Edited by Rebecca Falzano
Photography Trent Bell
Architect Carol De Tine shows us how adding inward can be better than adding on.
It’s a classic case of less is more. With the rise of energy-efficient homes and a design community that’s more sustainably conscious than ever, we realize how much energy older, bigger homes can hog. According to architect Carol De Tine, “We’ve been so afraid to build smaller, and now we find ourselves with big houses full of underutilized and sometimes soulless spaces.” Below, De Tine shares with us how she goes about designing smaller, smart spaces.
Q: How do you maximize space in design?
A: How we deal creatively with these structures has led me to the idea of adding inward. A client came to me with a program that included the addition of a mudroom. The house is already quite large and has a generous two-car garage. It occurred to me that as we trade in our SUVs for Priuses and maybe even downsize to a single car, we don’t need so much garage space. My solution was not to build an addition, but to instead, reduce the width of the garage door and take some of the garage space for the mudroom and entry.
Q: What are the advantages for the homeowner?
A: It’s economical. We don’t have to build a foundation, exterior walls, and a roof. We haven’t taken away any yard space. We’ve gained an air-lock entry and lots of built-in storage in a place where junk used to accumulate. We’ve also improved the approach to the house by reducing the visual impact of the garage door and making hay with the new entry. Now, not everyone is ready to give up their garage, but we have to consider these things. My office space is similar. We converted a garage that was originally a stable and had also taken turns as a squash court and a lobsterman’s workshop. We reduced our yard storage to two closets on either side of the stable doors, created a vestibule with a modern steel and glass wall that allows light deep into the office, and raised the floor in the office area so you can see out of the old horse stall windows.
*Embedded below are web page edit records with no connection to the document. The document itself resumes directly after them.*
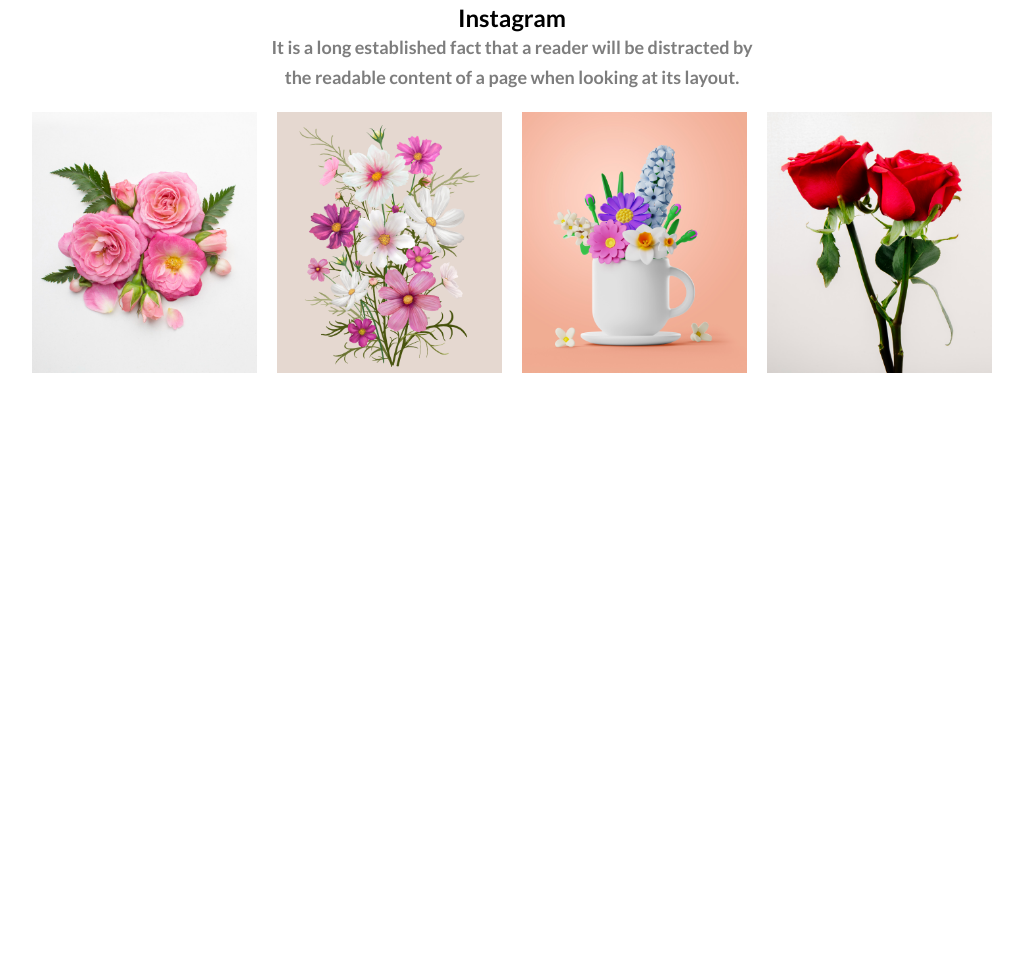
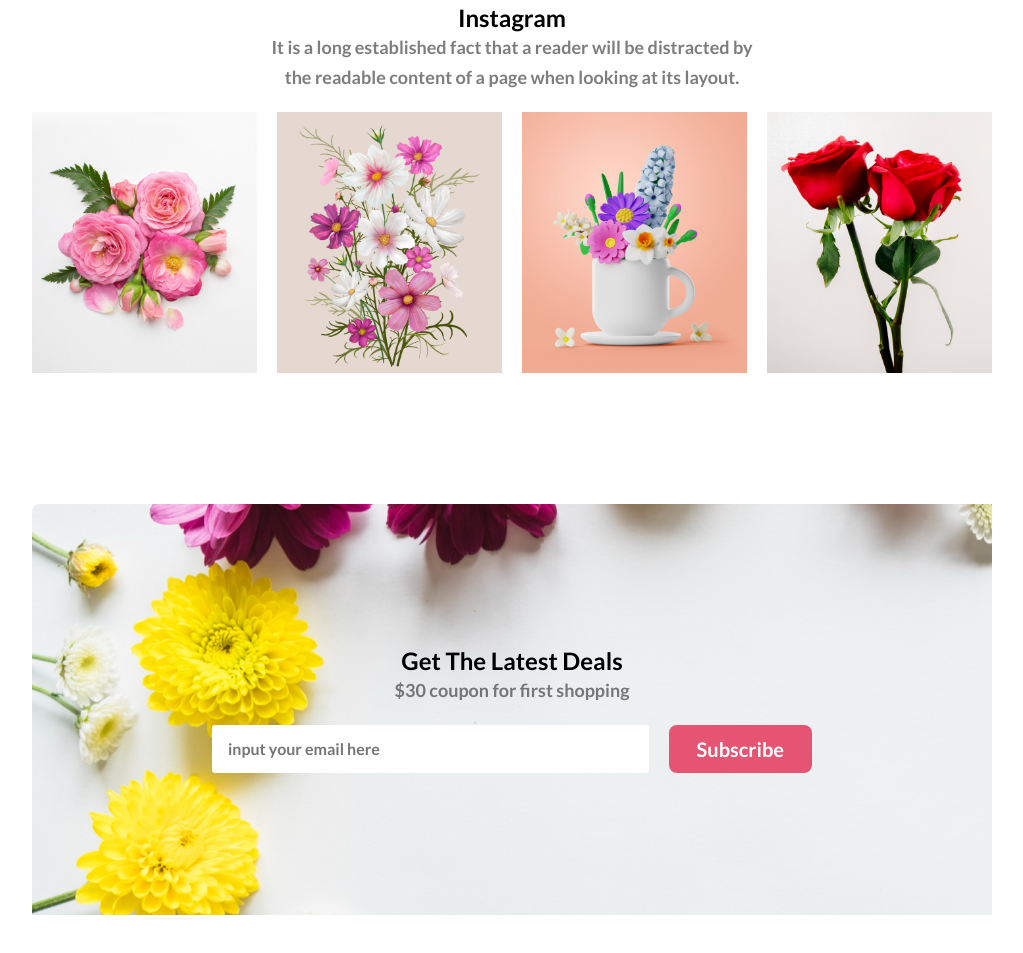
Before and after one commit to arif181h/new-year, a plain HTML site: page index.html in a window 1280 px wide. Shown: the part 1895-2848 px from the top of the page, without its empty margins (128-1151 px from the left). Before the commit the page ends 2271 px from the top, so only its background shows below. Drawn offline with Linux system fonts and the light colour scheme.

Commit message:
four commit added

```diff
--- a/index.html
+++ b/index.html
@@ -107,6 +107,18 @@
             </div>
         </div>
     </section>
+ <section id="newsletter">
+    <div class="container , container-main">
+        <div class="container-text">
+            <h2>Get The Latest Deals</h2>
+            <p>$30 coupon for first shopping</p>
+        </div>
+        <form>
+            <input type="email" placeholder="input your email here" name="" id="">
+            <button>Subscribe</button>
+        </form>
+    </div>
+ </section>
 
 </body>
 </html>
--- a/styles.css
+++ b/styles.css
@@ -163,3 +163,25 @@ font-weight: 800;
 .instagram .image img{
     width: 100%;
 }
+#newsletter{
+    margin: 128px 0;
+}
+.container-main{
+    background:url(images/Rectangle\ 9.png) ;
+    padding: 122px 0;
+}
+.container-main form{
+    max-width: 600px;
+    display: flex;
+    margin: 20px auto;
+    gap: 20px;
+}
+.container-main input{
+    flex-grow: 1;
+    width: 600px;
+    border: 0;
+    outline: none;
+    padding:0 16px ;
+    font-size: 16px;
+    border-radius: 3px;
+    }
```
It’s the best utilization of the space since the horses lived here.
For other projects, I am applying the notion of adding inward to the ceiling plane. In one case, the living space is two stories high with a cathedral ceiling. The proportion is awkward and arbitrary, and there isn’t much insulation in the roof. We are framing a vaulted ceiling below the existing rafters. It improves the character of the space, lessens the heated volume, and provides ample space for improving the roof insulation. Another home has roof trusses that provide plenty of room for insulation everywhere except where the trusses sit on the outside walls. In that case, we are creating a tray ceiling. Insulation at the new angled framing at the edges of the ceiling will eliminate the weakest point in the thermal envelope.
Sometimes “open plan” living is really “no plan” living: lots of space and no place to go. In those cases, adding inward means introducing space-defining elements. Cabinets, closets, bookshelves, built-in seats can all be used to create edges in an otherwise ambiguous space. It’s like pulling a shawl around your shoulders—everything becomes more warm, comfortable, and personal.